Using the entries that follow, establish how many lines contain the word "array" and give only that figure.

▼

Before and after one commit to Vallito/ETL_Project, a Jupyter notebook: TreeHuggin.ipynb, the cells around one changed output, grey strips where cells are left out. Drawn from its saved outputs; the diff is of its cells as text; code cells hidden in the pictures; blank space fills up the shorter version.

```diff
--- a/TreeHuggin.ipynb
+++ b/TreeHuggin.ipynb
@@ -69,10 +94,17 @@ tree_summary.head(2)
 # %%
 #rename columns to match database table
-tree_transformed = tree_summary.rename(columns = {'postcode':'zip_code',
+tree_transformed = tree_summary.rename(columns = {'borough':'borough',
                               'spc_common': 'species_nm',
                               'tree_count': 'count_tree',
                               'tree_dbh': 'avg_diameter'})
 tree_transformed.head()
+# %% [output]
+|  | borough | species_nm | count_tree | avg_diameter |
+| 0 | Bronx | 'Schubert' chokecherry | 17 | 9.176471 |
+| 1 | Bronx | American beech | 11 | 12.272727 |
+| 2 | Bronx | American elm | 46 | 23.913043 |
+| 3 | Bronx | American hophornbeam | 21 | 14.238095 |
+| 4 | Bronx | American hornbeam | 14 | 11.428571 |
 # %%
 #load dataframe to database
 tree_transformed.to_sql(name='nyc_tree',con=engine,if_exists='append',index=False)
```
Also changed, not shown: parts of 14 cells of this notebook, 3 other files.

▲
▼

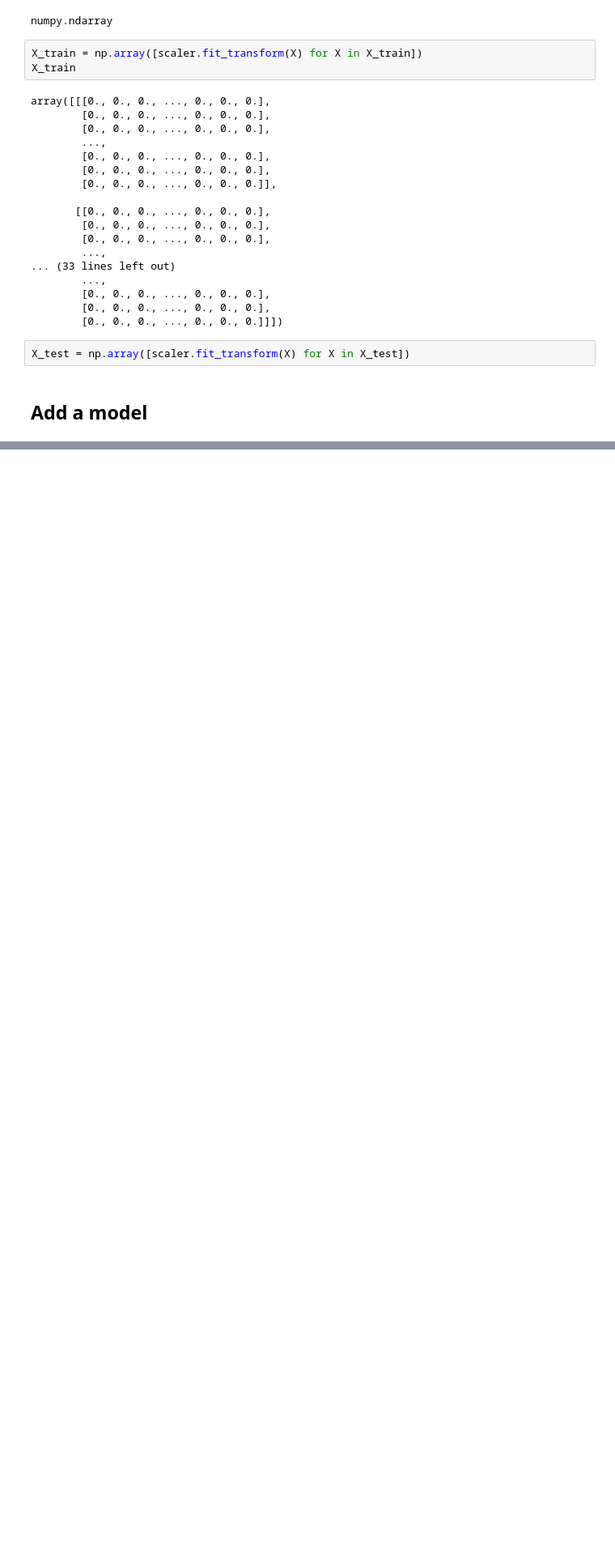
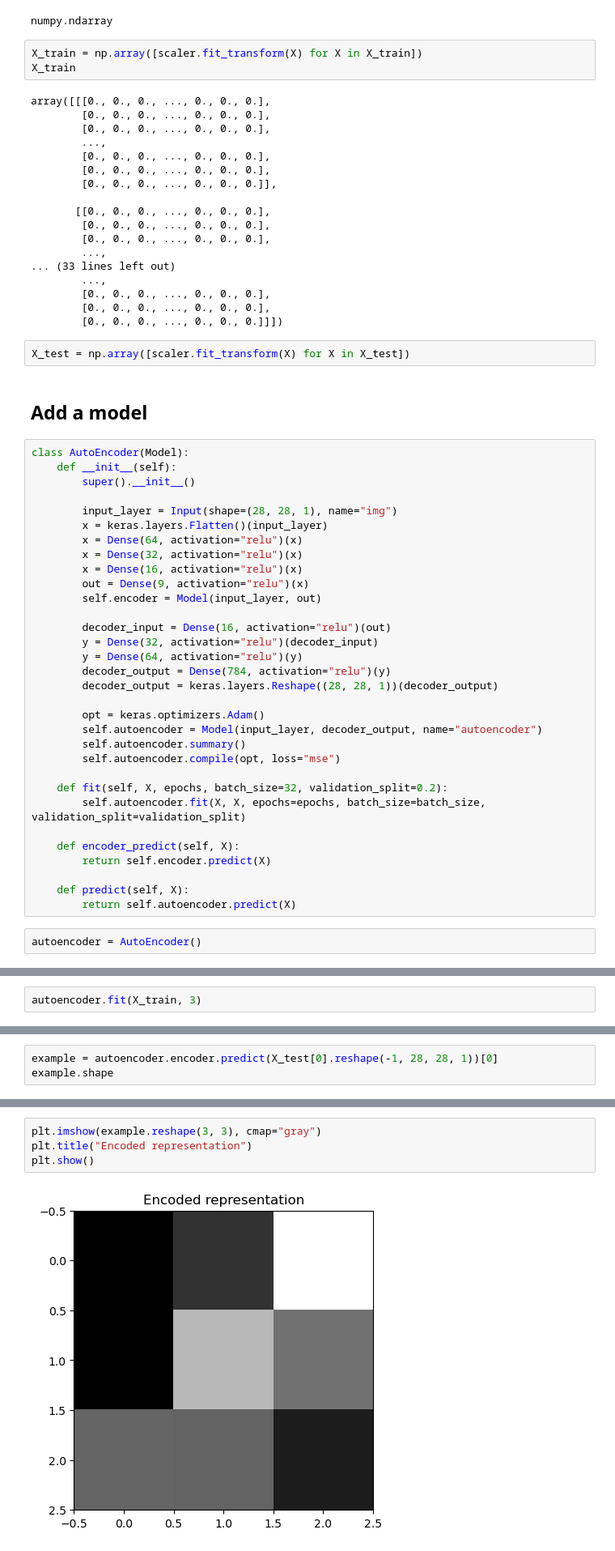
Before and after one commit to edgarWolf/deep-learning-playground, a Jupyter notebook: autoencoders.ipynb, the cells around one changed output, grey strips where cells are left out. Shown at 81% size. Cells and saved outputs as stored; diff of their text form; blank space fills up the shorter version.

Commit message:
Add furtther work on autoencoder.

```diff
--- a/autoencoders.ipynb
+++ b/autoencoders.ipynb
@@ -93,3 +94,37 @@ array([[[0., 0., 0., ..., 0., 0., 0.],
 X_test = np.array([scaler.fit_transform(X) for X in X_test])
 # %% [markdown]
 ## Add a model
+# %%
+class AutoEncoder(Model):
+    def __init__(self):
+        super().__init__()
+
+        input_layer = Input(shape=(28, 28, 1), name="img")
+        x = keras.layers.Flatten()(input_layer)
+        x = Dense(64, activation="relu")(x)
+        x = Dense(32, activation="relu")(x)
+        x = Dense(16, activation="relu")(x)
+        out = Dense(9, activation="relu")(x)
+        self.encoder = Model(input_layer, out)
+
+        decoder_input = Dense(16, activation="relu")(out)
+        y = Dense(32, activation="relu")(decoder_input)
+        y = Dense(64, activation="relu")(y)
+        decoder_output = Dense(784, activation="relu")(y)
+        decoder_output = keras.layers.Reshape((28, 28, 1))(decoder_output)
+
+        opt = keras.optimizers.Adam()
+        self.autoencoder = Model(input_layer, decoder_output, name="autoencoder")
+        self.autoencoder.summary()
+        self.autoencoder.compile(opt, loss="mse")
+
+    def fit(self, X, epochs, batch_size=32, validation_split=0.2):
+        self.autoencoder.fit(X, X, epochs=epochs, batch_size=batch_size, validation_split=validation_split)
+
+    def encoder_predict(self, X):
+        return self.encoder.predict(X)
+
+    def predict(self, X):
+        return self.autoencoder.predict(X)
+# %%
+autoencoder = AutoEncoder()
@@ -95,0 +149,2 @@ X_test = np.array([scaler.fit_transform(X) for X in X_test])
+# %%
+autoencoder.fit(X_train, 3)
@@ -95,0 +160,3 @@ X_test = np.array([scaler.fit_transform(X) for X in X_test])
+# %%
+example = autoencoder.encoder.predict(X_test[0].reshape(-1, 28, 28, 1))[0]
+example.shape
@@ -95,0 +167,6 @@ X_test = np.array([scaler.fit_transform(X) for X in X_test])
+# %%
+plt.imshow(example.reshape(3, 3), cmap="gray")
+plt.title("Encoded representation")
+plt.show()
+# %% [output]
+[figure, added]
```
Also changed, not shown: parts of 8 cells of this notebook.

▲

*ANSWER TO THIS EXERCISE*.
5